What is expected = Set down all the data again. Change nothing.

Records for this task =
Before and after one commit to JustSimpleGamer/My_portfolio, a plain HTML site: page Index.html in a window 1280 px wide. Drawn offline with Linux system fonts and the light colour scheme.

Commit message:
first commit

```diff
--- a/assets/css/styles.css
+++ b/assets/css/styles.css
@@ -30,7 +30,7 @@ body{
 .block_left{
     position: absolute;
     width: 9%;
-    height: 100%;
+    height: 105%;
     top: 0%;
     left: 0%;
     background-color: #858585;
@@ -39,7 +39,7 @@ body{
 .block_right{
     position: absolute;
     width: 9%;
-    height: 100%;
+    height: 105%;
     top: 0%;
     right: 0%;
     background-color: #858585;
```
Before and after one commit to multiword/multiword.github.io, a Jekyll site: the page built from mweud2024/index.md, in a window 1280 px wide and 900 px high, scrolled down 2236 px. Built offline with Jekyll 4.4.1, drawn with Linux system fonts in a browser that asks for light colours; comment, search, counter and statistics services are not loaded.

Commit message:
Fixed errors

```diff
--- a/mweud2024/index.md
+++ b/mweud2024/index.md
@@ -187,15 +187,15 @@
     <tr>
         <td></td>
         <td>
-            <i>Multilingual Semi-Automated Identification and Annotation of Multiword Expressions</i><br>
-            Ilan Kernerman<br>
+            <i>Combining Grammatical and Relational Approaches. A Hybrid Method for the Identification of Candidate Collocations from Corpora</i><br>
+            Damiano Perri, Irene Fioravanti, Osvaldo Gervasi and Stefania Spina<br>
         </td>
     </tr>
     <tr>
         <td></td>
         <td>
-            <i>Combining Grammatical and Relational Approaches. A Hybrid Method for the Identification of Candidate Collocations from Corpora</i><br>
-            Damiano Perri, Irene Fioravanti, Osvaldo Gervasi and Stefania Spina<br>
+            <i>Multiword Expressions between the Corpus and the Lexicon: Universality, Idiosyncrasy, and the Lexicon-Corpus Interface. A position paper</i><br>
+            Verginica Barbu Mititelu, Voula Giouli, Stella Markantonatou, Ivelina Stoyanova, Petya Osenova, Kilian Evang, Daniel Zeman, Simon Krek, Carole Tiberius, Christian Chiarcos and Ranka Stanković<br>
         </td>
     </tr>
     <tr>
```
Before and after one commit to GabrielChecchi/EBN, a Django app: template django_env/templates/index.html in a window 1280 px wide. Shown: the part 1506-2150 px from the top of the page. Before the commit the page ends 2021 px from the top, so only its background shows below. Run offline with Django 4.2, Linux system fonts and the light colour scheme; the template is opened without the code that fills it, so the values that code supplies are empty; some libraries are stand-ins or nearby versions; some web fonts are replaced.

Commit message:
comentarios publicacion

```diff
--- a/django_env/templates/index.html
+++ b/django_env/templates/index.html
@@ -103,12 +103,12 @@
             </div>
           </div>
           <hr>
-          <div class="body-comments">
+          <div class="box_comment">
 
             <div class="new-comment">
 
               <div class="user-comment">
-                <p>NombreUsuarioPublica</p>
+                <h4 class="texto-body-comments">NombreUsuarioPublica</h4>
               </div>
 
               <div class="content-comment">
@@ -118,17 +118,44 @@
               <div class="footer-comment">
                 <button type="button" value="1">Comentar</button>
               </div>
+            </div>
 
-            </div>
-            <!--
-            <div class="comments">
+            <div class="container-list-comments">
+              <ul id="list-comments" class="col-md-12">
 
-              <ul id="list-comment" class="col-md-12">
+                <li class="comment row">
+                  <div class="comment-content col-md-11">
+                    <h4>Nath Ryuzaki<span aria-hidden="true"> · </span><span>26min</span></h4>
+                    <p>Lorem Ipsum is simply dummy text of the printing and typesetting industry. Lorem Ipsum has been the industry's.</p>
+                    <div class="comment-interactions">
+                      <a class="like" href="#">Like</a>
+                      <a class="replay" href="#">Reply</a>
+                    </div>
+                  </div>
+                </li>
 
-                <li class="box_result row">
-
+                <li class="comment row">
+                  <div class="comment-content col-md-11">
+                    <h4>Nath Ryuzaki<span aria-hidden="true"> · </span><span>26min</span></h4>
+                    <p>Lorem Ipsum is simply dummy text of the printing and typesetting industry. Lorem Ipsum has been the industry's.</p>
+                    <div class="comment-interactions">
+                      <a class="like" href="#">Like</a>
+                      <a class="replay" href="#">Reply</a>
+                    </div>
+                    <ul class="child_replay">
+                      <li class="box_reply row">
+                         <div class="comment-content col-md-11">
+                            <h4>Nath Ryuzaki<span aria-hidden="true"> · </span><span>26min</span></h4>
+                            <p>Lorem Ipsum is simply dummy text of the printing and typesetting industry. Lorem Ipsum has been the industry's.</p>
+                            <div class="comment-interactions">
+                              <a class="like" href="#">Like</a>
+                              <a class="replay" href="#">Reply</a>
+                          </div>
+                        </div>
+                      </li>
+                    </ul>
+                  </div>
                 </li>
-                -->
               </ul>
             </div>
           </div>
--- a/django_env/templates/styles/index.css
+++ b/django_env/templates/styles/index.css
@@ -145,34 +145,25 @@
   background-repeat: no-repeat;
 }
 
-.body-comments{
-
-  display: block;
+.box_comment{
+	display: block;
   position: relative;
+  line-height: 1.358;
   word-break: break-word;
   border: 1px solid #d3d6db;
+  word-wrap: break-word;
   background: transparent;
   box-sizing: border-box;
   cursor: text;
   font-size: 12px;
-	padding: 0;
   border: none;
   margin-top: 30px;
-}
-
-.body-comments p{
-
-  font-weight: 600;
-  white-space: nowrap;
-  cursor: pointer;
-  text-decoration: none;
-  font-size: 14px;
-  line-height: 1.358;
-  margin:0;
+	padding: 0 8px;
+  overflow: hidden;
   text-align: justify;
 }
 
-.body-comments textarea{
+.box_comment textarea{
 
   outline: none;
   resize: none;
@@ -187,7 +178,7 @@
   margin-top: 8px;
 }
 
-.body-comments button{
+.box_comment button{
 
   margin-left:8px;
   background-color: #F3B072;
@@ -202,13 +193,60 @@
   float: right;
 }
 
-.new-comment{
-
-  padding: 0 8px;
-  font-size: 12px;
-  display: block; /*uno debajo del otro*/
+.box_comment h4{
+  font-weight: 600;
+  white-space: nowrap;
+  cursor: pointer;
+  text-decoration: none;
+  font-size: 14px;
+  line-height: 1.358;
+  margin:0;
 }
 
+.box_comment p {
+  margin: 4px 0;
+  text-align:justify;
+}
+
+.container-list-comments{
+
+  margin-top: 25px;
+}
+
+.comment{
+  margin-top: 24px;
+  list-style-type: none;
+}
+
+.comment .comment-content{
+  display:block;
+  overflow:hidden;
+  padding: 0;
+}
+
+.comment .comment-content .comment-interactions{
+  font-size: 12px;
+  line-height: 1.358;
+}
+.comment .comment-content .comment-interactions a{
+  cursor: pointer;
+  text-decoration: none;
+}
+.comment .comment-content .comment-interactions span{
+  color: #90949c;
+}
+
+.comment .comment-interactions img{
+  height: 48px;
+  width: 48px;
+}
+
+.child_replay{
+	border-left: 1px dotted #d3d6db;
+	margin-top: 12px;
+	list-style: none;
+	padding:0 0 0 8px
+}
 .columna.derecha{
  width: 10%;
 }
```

Exercise response =
Before and after one commit to JustSimpleGamer/My_portfolio, a plain HTML site: page Index.html in a window 1280 px wide. Drawn offline with Linux system fonts and the light colour scheme.

Commit message:
first commit

```diff
--- a/assets/css/styles.css
+++ b/assets/css/styles.css
@@ -30,7 +30,7 @@ body{
 .block_left{
     position: absolute;
     width: 9%;
-    height: 100%;
+    height: 105%;
     top: 0%;
     left: 0%;
     background-color: #858585;
@@ -39,7 +39,7 @@ body{
 .block_right{
     position: absolute;
     width: 9%;
-    height: 100%;
+    height: 105%;
     top: 0%;
     right: 0%;
     background-color: #858585;
```
Before and after one commit to multiword/multiword.github.io, a Jekyll site: the page built from mweud2024/index.md, in a window 1280 px wide and 900 px high, scrolled down 2236 px. Built offline with Jekyll 4.4.1, drawn with Linux system fonts in a browser that asks for light colours; comment, search, counter and statistics services are not loaded.

Commit message:
Fixed errors

```diff
--- a/mweud2024/index.md
+++ b/mweud2024/index.md
@@ -187,15 +187,15 @@
     <tr>
         <td></td>
         <td>
-            <i>Multilingual Semi-Automated Identification and Annotation of Multiword Expressions</i><br>
-            Ilan Kernerman<br>
+            <i>Combining Grammatical and Relational Approaches. A Hybrid Method for the Identification of Candidate Collocations from Corpora</i><br>
+            Damiano Perri, Irene Fioravanti, Osvaldo Gervasi and Stefania Spina<br>
         </td>
     </tr>
     <tr>
         <td></td>
         <td>
-            <i>Combining Grammatical and Relational Approaches. A Hybrid Method for the Identification of Candidate Collocations from Corpora</i><br>
-            Damiano Perri, Irene Fioravanti, Osvaldo Gervasi and Stefania Spina<br>
+            <i>Multiword Expressions between the Corpus and the Lexicon: Universality, Idiosyncrasy, and the Lexicon-Corpus Interface. A position paper</i><br>
+            Verginica Barbu Mititelu, Voula Giouli, Stella Markantonatou, Ivelina Stoyanova, Petya Osenova, Kilian Evang, Daniel Zeman, Simon Krek, Carole Tiberius, Christian Chiarcos and Ranka Stanković<br>
         </td>
     </tr>
     <tr>
```
Before and after one commit to GabrielChecchi/EBN, a Django app: template django_env/templates/index.html in a window 1280 px wide. Shown: the part 1506-2150 px from the top of the page. Before the commit the page ends 2021 px from the top, so only its background shows below. Run offline with Django 4.2, Linux system fonts and the light colour scheme; the template is opened without the code that fills it, so the values that code supplies are empty; some libraries are stand-ins or nearby versions; some web fonts are replaced.

Commit message:
comentarios publicacion

```diff
--- a/django_env/templates/index.html
+++ b/django_env/templates/index.html
@@ -103,12 +103,12 @@
             </div>
           </div>
           <hr>
-          <div class="body-comments">
+          <div class="box_comment">
 
             <div class="new-comment">
 
               <div class="user-comment">
-                <p>NombreUsuarioPublica</p>
+                <h4 class="texto-body-comments">NombreUsuarioPublica</h4>
               </div>
 
               <div class="content-comment">
@@ -118,17 +118,44 @@
               <div class="footer-comment">
                 <button type="button" value="1">Comentar</button>
               </div>
+            </div>
 
-            </div>
-            <!--
-            <div class="comments">
+            <div class="container-list-comments">
+              <ul id="list-comments" class="col-md-12">
 
-              <ul id="list-comment" class="col-md-12">
+                <li class="comment row">
+                  <div class="comment-content col-md-11">
+                    <h4>Nath Ryuzaki<span aria-hidden="true"> · </span><span>26min</span></h4>
+                    <p>Lorem Ipsum is simply dummy text of the printing and typesetting industry. Lorem Ipsum has been the industry's.</p>
+                    <div class="comment-interactions">
+                      <a class="like" href="#">Like</a>
+                      <a class="replay" href="#">Reply</a>
+                    </div>
+                  </div>
+                </li>
 
-                <li class="box_result row">
-
+                <li class="comment row">
+                  <div class="comment-content col-md-11">
+                    <h4>Nath Ryuzaki<span aria-hidden="true"> · </span><span>26min</span></h4>
+                    <p>Lorem Ipsum is simply dummy text of the printing and typesetting industry. Lorem Ipsum has been the industry's.</p>
+                    <div class="comment-interactions">
+                      <a class="like" href="#">Like</a>
+                      <a class="replay" href="#">Reply</a>
+                    </div>
+                    <ul class="child_replay">
+                      <li class="box_reply row">
+                         <div class="comment-content col-md-11">
+                            <h4>Nath Ryuzaki<span aria-hidden="true"> · </span><span>26min</span></h4>
+                            <p>Lorem Ipsum is simply dummy text of the printing and typesetting industry. Lorem Ipsum has been the industry's.</p>
+                            <div class="comment-interactions">
+                              <a class="like" href="#">Like</a>
+                              <a class="replay" href="#">Reply</a>
+                          </div>
+                        </div>
+                      </li>
+                    </ul>
+                  </div>
                 </li>
-                -->
               </ul>
             </div>
           </div>
--- a/django_env/templates/styles/index.css
+++ b/django_env/templates/styles/index.css
@@ -145,34 +145,25 @@
   background-repeat: no-repeat;
 }
 
-.body-comments{
-
-  display: block;
+.box_comment{
+	display: block;
   position: relative;
+  line-height: 1.358;
   word-break: break-word;
   border: 1px solid #d3d6db;
+  word-wrap: break-word;
   background: transparent;
   box-sizing: border-box;
   cursor: text;
   font-size: 12px;
-	padding: 0;
   border: none;
   margin-top: 30px;
-}
-
-.body-comments p{
-
-  font-weight: 600;
-  white-space: nowrap;
-  cursor: pointer;
-  text-decoration: none;
-  font-size: 14px;
-  line-height: 1.358;
-  margin:0;
+	padding: 0 8px;
+  overflow: hidden;
   text-align: justify;
 }
 
-.body-comments textarea{
+.box_comment textarea{
 
   outline: none;
   resize: none;
@@ -187,7 +178,7 @@
   margin-top: 8px;
 }
 
-.body-comments button{
+.box_comment button{
 
   margin-left:8px;
   background-color: #F3B072;
@@ -202,13 +193,60 @@
   float: right;
 }
 
-.new-comment{
-
-  padding: 0 8px;
-  font-size: 12px;
-  display: block; /*uno debajo del otro*/
+.box_comment h4{
+  font-weight: 600;
+  white-space: nowrap;
+  cursor: pointer;
+  text-decoration: none;
+  font-size: 14px;
+  line-height: 1.358;
+  margin:0;
 }
 
+.box_comment p {
+  margin: 4px 0;
+  text-align:justify;
+}
+
+.container-list-comments{
+
+  margin-top: 25px;
+}
+
+.comment{
+  margin-top: 24px;
+  list-style-type: none;
+}
+
+.comment .comment-content{
+  display:block;
+  overflow:hidden;
+  padding: 0;
+}
+
+.comment .comment-content .comment-interactions{
+  font-size: 12px;
+  line-height: 1.358;
+}
+.comment .comment-content .comment-interactions a{
+  cursor: pointer;
+  text-decoration: none;
+}
+.comment .comment-content .comment-interactions span{
+  color: #90949c;
+}
+
+.comment .comment-interactions img{
+  height: 48px;
+  width: 48px;
+}
+
+.child_replay{
+	border-left: 1px dotted #d3d6db;
+	margin-top: 12px;
+	list-style: none;
+	padding:0 0 0 8px
+}
 .columna.derecha{
  width: 10%;
 }
```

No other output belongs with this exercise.